Pouch Cove, Newfoundland, Canada. July 2012.
|It’s that time of year in the life of a school where our sleep is filled with dreams of summer, that summer of cool drinks tickling the throat on hot days, that summer of south winds and stars and evenings with the live music of nearby bars spilling into the ears of quiet cafes with rich desserts and the company of friends it’s been too long since last seen, that summer of canola fields and strawberries and bookstores in a language you understand, that summer which remains painfully at the other end of the-pile-of-things-you-need-to-do, tasks that take longer with every hour of sleep stolen from the time it takes to just-get-it-done.
In last year’s summer dream, we lived for a moment in a red house on a high cliff where the tall grass bent like the paint-licked bristles of a green-white brush in a chase of wind that sprinted with exigent indifference.

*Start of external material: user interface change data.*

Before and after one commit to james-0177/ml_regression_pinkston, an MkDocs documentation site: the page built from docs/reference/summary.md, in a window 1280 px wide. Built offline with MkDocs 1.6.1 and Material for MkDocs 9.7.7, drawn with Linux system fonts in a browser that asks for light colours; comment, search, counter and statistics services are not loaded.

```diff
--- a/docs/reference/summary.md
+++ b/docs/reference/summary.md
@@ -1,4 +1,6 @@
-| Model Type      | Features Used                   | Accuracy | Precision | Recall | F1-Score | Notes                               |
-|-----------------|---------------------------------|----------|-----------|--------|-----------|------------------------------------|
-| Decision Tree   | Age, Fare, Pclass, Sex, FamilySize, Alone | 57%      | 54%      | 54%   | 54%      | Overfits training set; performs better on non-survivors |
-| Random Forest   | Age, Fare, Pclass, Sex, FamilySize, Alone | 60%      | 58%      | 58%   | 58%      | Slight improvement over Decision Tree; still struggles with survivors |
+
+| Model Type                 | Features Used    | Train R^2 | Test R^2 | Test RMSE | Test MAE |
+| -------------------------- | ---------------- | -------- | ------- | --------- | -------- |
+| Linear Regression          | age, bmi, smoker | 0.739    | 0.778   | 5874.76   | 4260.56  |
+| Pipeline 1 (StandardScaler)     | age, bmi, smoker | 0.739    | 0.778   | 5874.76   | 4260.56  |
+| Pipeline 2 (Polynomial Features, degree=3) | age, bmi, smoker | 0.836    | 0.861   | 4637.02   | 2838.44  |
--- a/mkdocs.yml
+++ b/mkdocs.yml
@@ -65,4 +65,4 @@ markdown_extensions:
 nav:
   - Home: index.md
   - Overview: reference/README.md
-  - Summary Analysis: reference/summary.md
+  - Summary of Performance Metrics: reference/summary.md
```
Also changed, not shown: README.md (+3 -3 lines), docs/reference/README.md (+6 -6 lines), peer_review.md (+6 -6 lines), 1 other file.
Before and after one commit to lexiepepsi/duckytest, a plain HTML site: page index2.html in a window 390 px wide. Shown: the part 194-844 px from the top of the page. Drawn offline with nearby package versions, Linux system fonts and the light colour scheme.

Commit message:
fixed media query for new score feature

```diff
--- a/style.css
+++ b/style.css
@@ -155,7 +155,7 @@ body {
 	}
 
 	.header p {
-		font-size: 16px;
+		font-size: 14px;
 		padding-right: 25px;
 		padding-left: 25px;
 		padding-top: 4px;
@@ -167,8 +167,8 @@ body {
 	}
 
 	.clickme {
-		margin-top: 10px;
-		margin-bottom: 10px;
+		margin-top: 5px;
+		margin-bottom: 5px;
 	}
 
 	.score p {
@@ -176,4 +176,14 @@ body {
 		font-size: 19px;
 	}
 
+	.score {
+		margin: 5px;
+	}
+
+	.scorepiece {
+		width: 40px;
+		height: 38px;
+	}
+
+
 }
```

I slipped from the house one night before bed, saying I wanted to take a couple of photographs, that I’d be back in a few minutes, knowing it would be more like half an hour. Three hours later, closer to 3am than 2, I crept back home.
There’s a stillness in the middle of the night that’s magic, an openness to the world without its lid on, a sense of big that it seems an offense to be unconscious of. I took these photographs in the vacant lot next to the little red house and the skies kept moving and morphing into ever more beautiful patterns and rhythms and the moon and the stars kept shining through on the slumber of the town. A whale I couldn’t see passed near enough for me to hear it exhale and the wind wrapped everything in its urgent whispers until the gravity of exhaustion won out and dragged me home into an entirely different begrudging kind of sleep.
Beijing, China. April 2013.